Although it is not truly clear what causes a child to walk on their toes, a few things may attribute to it:
- Sensory issues – If a child has difficulties processing sensory information, walking on their toes may heighten their sensory input. Kids who experience low arousal levels throughout the day may stiffen their bodies so that they are in a constant state of extension. This is similar to when a person is hand writing and they press down really hard. The tension and pressure feel good and secure.
Another identifier is they may also try to maintain alertness by bouncing on their toes.
They may also be trying to limit the amount of contact to substances/textures on their feet by walking on their toes, like we discussed in last week’s post.
- Primitive reflexes – Primitive reflexes are a series of involuntary movements a baby is born with to respond to their new environment. Although each reflex if short-lived, they later serve as fundamental training for voluntary motor skills.
One primitive reflex that is responsible for toe-walking is called Tonic Labyrinthine Reflex (TLR). This reflex helps the newborn gain muscle tone throughout the body. When a baby moves and stiffens, flexing and contracting all their muscles at once, that’s the TLR. When a toddler is throwing a temper tantrum and they do backbends out of your arms, that is the TLR.
If this reflex does not go away by the age of 3, the child will associate “comfortable posture” with a straight body and pointed toes.
They may have jerky and stiff movements, a fear of falling, and will attempt to grip the ground with their toes as a method of maintaining equilibrium.
What can I do to help my child?
Massage the legs and feet – After a warm bath, get the lotion out and gently massage the back of the legs and feet. Not only does this help relax the muscles, but the lotion adds a sensory component as well. If they don’t prefer lotion, that’s okay too.
Stretch it out – Stretching helps elongate and build muscle. Simple stretches for calf muscles like Downward Facing Dog or a seated toe touch are helpful. Make sure your child holds these stretches for 7-10 seconds. You can also incorporate arms, twisting movements, and standing toe touches to give them a “workout” and use up some of that excess energy.
Make it fun:
- Have them walk like a duck where they are walking on only their heels.
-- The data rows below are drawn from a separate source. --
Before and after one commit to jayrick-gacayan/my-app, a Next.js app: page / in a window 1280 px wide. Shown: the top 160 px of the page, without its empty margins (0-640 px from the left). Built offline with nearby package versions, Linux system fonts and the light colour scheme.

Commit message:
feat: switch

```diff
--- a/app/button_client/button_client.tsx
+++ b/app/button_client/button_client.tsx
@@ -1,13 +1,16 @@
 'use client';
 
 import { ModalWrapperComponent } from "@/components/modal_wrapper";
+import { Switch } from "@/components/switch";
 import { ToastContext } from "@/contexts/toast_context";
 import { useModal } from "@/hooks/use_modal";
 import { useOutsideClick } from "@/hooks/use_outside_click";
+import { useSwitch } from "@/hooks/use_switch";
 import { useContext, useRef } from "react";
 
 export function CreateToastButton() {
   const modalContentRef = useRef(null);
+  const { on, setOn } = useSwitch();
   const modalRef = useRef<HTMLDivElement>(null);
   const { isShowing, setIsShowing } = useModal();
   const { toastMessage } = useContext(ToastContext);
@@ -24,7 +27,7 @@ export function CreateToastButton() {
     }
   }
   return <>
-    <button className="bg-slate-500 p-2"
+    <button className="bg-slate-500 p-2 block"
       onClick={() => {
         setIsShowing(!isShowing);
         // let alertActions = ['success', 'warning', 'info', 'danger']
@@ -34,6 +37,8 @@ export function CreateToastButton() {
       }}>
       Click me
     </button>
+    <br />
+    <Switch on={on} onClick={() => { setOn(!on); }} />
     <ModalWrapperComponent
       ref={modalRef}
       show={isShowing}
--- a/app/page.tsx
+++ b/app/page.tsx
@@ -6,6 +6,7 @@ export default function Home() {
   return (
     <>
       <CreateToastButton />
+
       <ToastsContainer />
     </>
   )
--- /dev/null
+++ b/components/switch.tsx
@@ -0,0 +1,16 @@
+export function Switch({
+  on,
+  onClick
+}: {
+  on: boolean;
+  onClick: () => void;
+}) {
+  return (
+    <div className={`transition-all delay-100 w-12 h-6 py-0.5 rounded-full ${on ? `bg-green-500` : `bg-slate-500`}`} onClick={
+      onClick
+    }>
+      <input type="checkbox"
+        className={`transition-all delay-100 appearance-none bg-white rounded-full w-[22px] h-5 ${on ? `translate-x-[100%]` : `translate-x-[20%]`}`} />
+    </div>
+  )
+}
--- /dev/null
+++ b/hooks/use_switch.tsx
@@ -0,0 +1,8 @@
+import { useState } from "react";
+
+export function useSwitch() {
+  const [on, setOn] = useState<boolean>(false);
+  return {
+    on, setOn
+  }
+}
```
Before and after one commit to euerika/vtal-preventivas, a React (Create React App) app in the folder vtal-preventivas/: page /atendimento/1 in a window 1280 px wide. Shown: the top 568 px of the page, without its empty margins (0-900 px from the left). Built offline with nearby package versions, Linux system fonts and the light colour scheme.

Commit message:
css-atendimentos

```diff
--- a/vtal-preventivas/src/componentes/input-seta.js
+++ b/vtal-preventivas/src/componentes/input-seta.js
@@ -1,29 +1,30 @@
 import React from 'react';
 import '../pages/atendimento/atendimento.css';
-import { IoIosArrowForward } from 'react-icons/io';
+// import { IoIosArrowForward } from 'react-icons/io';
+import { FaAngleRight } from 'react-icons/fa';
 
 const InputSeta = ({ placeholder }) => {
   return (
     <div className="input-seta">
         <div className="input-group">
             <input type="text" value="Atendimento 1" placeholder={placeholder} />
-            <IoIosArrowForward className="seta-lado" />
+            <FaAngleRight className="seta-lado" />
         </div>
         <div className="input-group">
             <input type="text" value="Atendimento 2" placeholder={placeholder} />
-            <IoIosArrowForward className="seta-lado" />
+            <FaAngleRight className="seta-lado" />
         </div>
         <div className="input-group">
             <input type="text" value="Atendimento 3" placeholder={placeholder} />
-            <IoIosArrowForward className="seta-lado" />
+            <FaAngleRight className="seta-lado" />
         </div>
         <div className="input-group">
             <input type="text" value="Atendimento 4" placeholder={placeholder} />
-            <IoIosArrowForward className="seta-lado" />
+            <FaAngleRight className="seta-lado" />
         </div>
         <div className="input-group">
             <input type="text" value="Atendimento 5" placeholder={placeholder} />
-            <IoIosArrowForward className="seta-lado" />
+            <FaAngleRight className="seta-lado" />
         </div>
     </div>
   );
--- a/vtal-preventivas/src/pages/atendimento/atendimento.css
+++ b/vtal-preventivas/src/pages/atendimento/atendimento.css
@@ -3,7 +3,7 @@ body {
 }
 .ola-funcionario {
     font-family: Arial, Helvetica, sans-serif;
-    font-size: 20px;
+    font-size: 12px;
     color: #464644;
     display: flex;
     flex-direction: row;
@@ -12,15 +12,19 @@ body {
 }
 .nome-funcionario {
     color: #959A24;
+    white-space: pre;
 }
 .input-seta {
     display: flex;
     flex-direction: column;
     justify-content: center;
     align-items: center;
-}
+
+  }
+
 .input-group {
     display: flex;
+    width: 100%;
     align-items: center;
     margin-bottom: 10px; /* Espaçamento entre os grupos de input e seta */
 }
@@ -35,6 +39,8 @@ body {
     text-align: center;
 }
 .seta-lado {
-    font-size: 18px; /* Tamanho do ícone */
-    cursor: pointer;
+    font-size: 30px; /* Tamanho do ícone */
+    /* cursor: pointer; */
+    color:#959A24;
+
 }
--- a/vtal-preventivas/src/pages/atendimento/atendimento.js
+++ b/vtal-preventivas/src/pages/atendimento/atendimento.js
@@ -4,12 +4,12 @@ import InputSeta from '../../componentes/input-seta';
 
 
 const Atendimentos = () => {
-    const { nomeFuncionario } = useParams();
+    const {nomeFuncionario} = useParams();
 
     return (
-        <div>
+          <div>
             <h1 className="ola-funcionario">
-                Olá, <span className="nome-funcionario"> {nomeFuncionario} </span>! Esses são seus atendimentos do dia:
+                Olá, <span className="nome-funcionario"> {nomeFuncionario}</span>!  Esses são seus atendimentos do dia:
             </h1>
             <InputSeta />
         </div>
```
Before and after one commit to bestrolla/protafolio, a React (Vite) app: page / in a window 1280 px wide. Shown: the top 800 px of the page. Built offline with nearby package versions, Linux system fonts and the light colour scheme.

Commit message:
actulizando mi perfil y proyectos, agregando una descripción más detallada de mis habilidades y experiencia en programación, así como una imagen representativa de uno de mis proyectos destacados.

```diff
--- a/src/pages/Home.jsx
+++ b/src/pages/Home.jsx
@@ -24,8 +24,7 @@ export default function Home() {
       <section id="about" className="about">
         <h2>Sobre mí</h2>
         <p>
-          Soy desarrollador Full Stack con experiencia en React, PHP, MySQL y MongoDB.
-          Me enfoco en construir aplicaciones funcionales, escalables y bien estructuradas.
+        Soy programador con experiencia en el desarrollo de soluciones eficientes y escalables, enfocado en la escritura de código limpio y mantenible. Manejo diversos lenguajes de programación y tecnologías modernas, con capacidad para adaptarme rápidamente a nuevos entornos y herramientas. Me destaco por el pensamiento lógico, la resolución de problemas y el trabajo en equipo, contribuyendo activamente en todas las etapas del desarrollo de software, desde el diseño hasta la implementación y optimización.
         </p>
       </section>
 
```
- Put a long, wide piece of painters tape on the floor as a “balance beam” or a “tight rope”.
- Have them test their balance on a (safe) wobbly surface and see how long they can stand without falling. Too easy? See if they can balance on foot. Do this at the playground, not places where they could easily fall and get hurt.
- When walking around the neighborhood, use a curb where your child can experiment with different ways of walking. Can they balance on the curb without falling? Can they walk side to side with only their heels on the curb? While you’re there, have them do a quick calf stretch or a heel-drop stretch.
- Does your neighborhood have hills? Walk up the hill with your child. Not only will this passively stretch your child’s lower leg muscles, but it will also promote walking on heels.
If you feel there is a concern, always talk to your pediatrician. If there is an underlying issue, they will refer to other medical professionals like an Orthopedist, or other services such as Physical Therapy or Occupational Therapy.
“Toe Walking in Children”, The Mayo Clinic. http://www.mayoclinic.org.
Toe Walking, Children’s Healthcare of Atlanta. Patient and Family Education.
“Toe Walking, Idiopathic”, SickKids Staff. AboutKidsHealth.ca
“Idiopathic toe-walking in children, adolescents and young adults: a matter of local or generalised stiffness?”, Raoul Engelbert, Jan Willem Gorter, Cuno Uiterwaal, Elise van de Putte & Paul Helders (2011). BioMed Central.
Goddard, Sally. (2002). Reflexes, Learning, and Behavior: A Window into the Child’s Mind.
Delaney, Tara, MS, OTR/L. (2008). The Sensory Processing Disorder Answer Book: Practical Answers to the Top 250 Questions Parents Ask.